• _Problem to work on_:
A verbatim restatement of the data, free of pictures, is what you should output.

• _Exercise input_:
Content starts

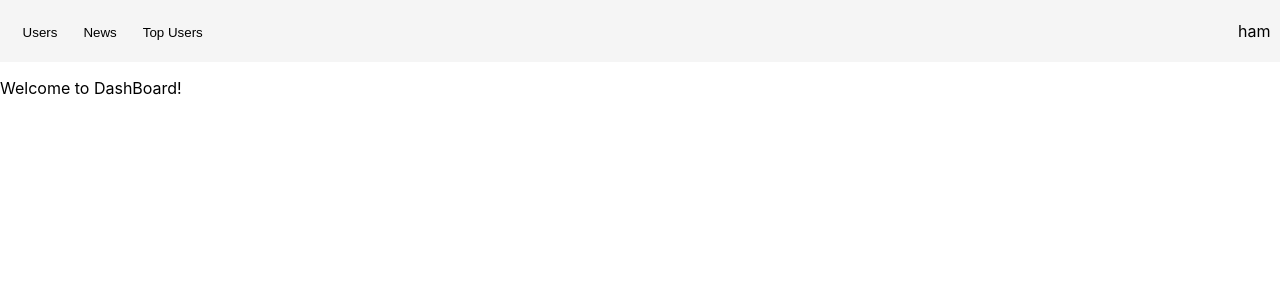
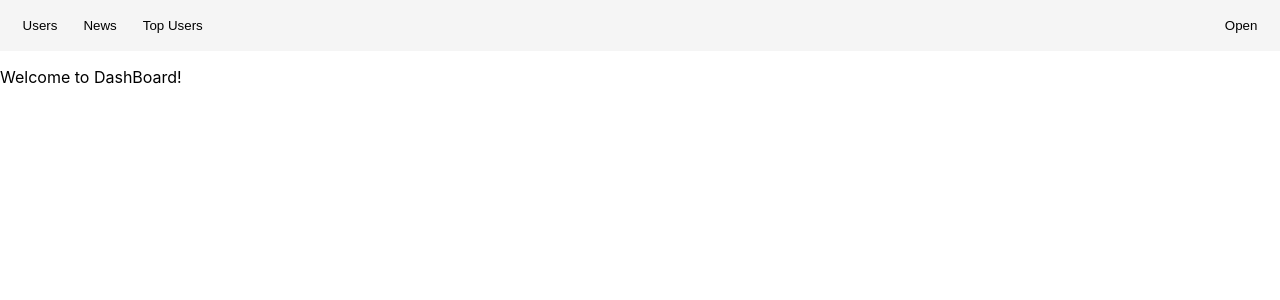
Before and after one commit to Aryaman1706/dashboard, a Next.js app: page / in a window 1280 px wide. Shown: the top 300 px of the page. Built offline with nearby package versions, Linux system fonts and the light colour scheme.

Commit message:
feat: added drawer in navbar

```diff
--- /dev/null
+++ b/components/Home/Drawer.tsx
@@ -0,0 +1,28 @@
+import type { NextComponentType, NextPageContext } from "next";
+import styles from "../../styles/Drawer.module.css";
+import navbtnStyles from "../../styles/NavBtn.module.css";
+
+type TProps = {
+  toggleDrawer: () => void;
+};
+
+const Drawer: NextComponentType<NextPageContext, {}, TProps> = ({
+  toggleDrawer,
+}) => {
+  return (
+    <div className={styles.drawer}>
+      <div className={styles.close_btn_container}>
+        <button className={navbtnStyles.nav_btn} onClick={() => toggleDrawer()}>
+          Close
+        </button>
+      </div>
+      <div className={styles.nav_btn_container}>
+        <button className={navbtnStyles.nav_btn}> Home </button>
+        <button className={navbtnStyles.nav_btn}>News</button>
+        <button className={navbtnStyles.nav_btn}>LogOut</button>
+      </div>
+    </div>
+  );
+};
+
+export default Drawer;
--- a/components/Home/Navbar.tsx
+++ b/components/Home/Navbar.tsx
@@ -1,8 +1,15 @@
-import type { NextComponentType } from "next";
+import type { NextComponentType, NextPageContext } from "next";
+import NavBtn from "./NavBtn";
 import styles from "../../styles/Navbar.module.css";
-import NavBtn from "./NavBtn";
+import navbtnStyles from "../../styles/NavBtn.module.css";
 
-const Navbar: NextComponentType = () => {
+type TProps = {
+  toggleDrawer: () => void;
+};
+
+const Navbar: NextComponentType<NextPageContext, {}, TProps> = ({
+  toggleDrawer,
+}) => {
   return (
     <>
       <div className={styles.navbar_container}>
@@ -12,7 +19,12 @@ const Navbar: NextComponentType = () => {
           <NavBtn text="Top Users" route="/topusers" />
         </div>
         <div>
-          <p>ham</p>
+          <button
+            className={navbtnStyles.nav_btn}
+            onClick={() => toggleDrawer()}
+          >
+            Open
+          </button>
         </div>
       </div>
     </>
--- a/components/Layout/NavbarLayout.tsx
+++ b/components/Layout/NavbarLayout.tsx
@@ -1,11 +1,24 @@
 import type { NextComponentType } from "next";
+import { useState } from "react";
 import Navbar from "../Home/Navbar";
+import Drawer from "../Home/Drawer";
+import styles from "../../styles/Navbar.module.css";
 
 const NavbarLayout: NextComponentType = ({ children }) => {
+  const [showDrawer, setShowDrawer] = useState<boolean>(false);
+  const clickHandler = () => {
+    setShowDrawer((prev) => !prev);
+  };
+
+  const restClass = showDrawer
+    ? `${styles.rest} ${styles.rest_shrink}`
+    : styles.rest;
+
   return (
     <>
-      <Navbar />
-      {children}
+      <Navbar toggleDrawer={clickHandler} />
+      {showDrawer && <Drawer toggleDrawer={clickHandler} />}
+      <div className={restClass}>{children}</div>
     </>
   );
 };
--- /dev/null
+++ b/styles/Drawer.module.css
@@ -0,0 +1,23 @@
+.drawer {
+  height: 100vh;
+  position: fixed;
+  top: 0;
+  right: 0;
+  z-index: 1;
+  width: 18%;
+  background-color: whitesmoke;
+  padding: 2vh;
+}
+
+.close_btn_container {
+  width: 100%;
+  display: flex;
+  justify-content: flex-end;
+}
+
+.nav_btn_container {
+  display: flex;
+  flex-direction: column;
+  justify-content: flex-start;
+  align-items: baseline;
+}
--- a/styles/Navbar.module.css
+++ b/styles/Navbar.module.css
@@ -7,6 +7,7 @@
   position: sticky;
   padding: 5px 0.75% 5px 0.75%;
   background-color: whitesmoke;
+  margin-bottom: 2vh;
 }
 
 .nav_btns_container {
@@ -16,10 +17,12 @@
   height: 100%;
 }
 
-.drawer_btn_container {
-  display: flex;
-  justify-content: flex-end;
-  align-items: baseline;
-  width: 25%;
+.rest {
   height: 100%;
+  width: 100%;
+  left: 0;
 }
+
+.rest_shrink {
+  width: 80% !important;
+}
```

Content ends

• _Response for this exercise_:
Before and after one commit to Aryaman1706/dashboard, a Next.js app: page / in a window 1280 px wide. Shown: the top 300 px of the page. Built offline with nearby package versions, Linux system fonts and the light colour scheme.

Commit message:
feat: added drawer in navbar

```diff
--- /dev/null
+++ b/components/Home/Drawer.tsx
@@ -0,0 +1,28 @@
+import type { NextComponentType, NextPageContext } from "next";
+import styles from "../../styles/Drawer.module.css";
+import navbtnStyles from "../../styles/NavBtn.module.css";
+
+type TProps = {
+  toggleDrawer: () => void;
+};
+
+const Drawer: NextComponentType<NextPageContext, {}, TProps> = ({
+  toggleDrawer,
+}) => {
+  return (
+    <div className={styles.drawer}>
+      <div className={styles.close_btn_container}>
+        <button className={navbtnStyles.nav_btn} onClick={() => toggleDrawer()}>
+          Close
+        </button>
+      </div>
+      <div className={styles.nav_btn_container}>
+        <button className={navbtnStyles.nav_btn}> Home </button>
+        <button className={navbtnStyles.nav_btn}>News</button>
+        <button className={navbtnStyles.nav_btn}>LogOut</button>
+      </div>
+    </div>
+  );
+};
+
+export default Drawer;
--- a/components/Home/Navbar.tsx
+++ b/components/Home/Navbar.tsx
@@ -1,8 +1,15 @@
-import type { NextComponentType } from "next";
+import type { NextComponentType, NextPageContext } from "next";
+import NavBtn from "./NavBtn";
 import styles from "../../styles/Navbar.module.css";
-import NavBtn from "./NavBtn";
+import navbtnStyles from "../../styles/NavBtn.module.css";
 
-const Navbar: NextComponentType = () => {
+type TProps = {
+  toggleDrawer: () => void;
+};
+
+const Navbar: NextComponentType<NextPageContext, {}, TProps> = ({
+  toggleDrawer,
+}) => {
   return (
     <>
       <div className={styles.navbar_container}>
@@ -12,7 +19,12 @@ const Navbar: NextComponentType = () => {
           <NavBtn text="Top Users" route="/topusers" />
         </div>
         <div>
-          <p>ham</p>
+          <button
+            className={navbtnStyles.nav_btn}
+            onClick={() => toggleDrawer()}
+          >
+            Open
+          </button>
         </div>
       </div>
     </>
--- a/components/Layout/NavbarLayout.tsx
+++ b/components/Layout/NavbarLayout.tsx
@@ -1,11 +1,24 @@
 import type { NextComponentType } from "next";
+import { useState } from "react";
 import Navbar from "../Home/Navbar";
+import Drawer from "../Home/Drawer";
+import styles from "../../styles/Navbar.module.css";
 
 const NavbarLayout: NextComponentType = ({ children }) => {
+  const [showDrawer, setShowDrawer] = useState<boolean>(false);
+  const clickHandler = () => {
+    setShowDrawer((prev) => !prev);
+  };
+
+  const restClass = showDrawer
+    ? `${styles.rest} ${styles.rest_shrink}`
+    : styles.rest;
+
   return (
     <>
-      <Navbar />
-      {children}
+      <Navbar toggleDrawer={clickHandler} />
+      {showDrawer && <Drawer toggleDrawer={clickHandler} />}
+      <div className={restClass}>{children}</div>
     </>
   );
 };
--- /dev/null
+++ b/styles/Drawer.module.css
@@ -0,0 +1,23 @@
+.drawer {
+  height: 100vh;
+  position: fixed;
+  top: 0;
+  right: 0;
+  z-index: 1;
+  width: 18%;
+  background-color: whitesmoke;
+  padding: 2vh;
+}
+
+.close_btn_container {
+  width: 100%;
+  display: flex;
+  justify-content: flex-end;
+}
+
+.nav_btn_container {
+  display: flex;
+  flex-direction: column;
+  justify-content: flex-start;
+  align-items: baseline;
+}
--- a/styles/Navbar.module.css
+++ b/styles/Navbar.module.css
@@ -7,6 +7,7 @@
   position: sticky;
   padding: 5px 0.75% 5px 0.75%;
   background-color: whitesmoke;
+  margin-bottom: 2vh;
 }
 
 .nav_btns_container {
@@ -16,10 +17,12 @@
   height: 100%;
 }
 
-.drawer_btn_container {
-  display: flex;
-  justify-content: flex-end;
-  align-items: baseline;
-  width: 25%;
+.rest {
   height: 100%;
+  width: 100%;
+  left: 0;
 }
+
+.rest_shrink {
+  width: 80% !important;
+}
```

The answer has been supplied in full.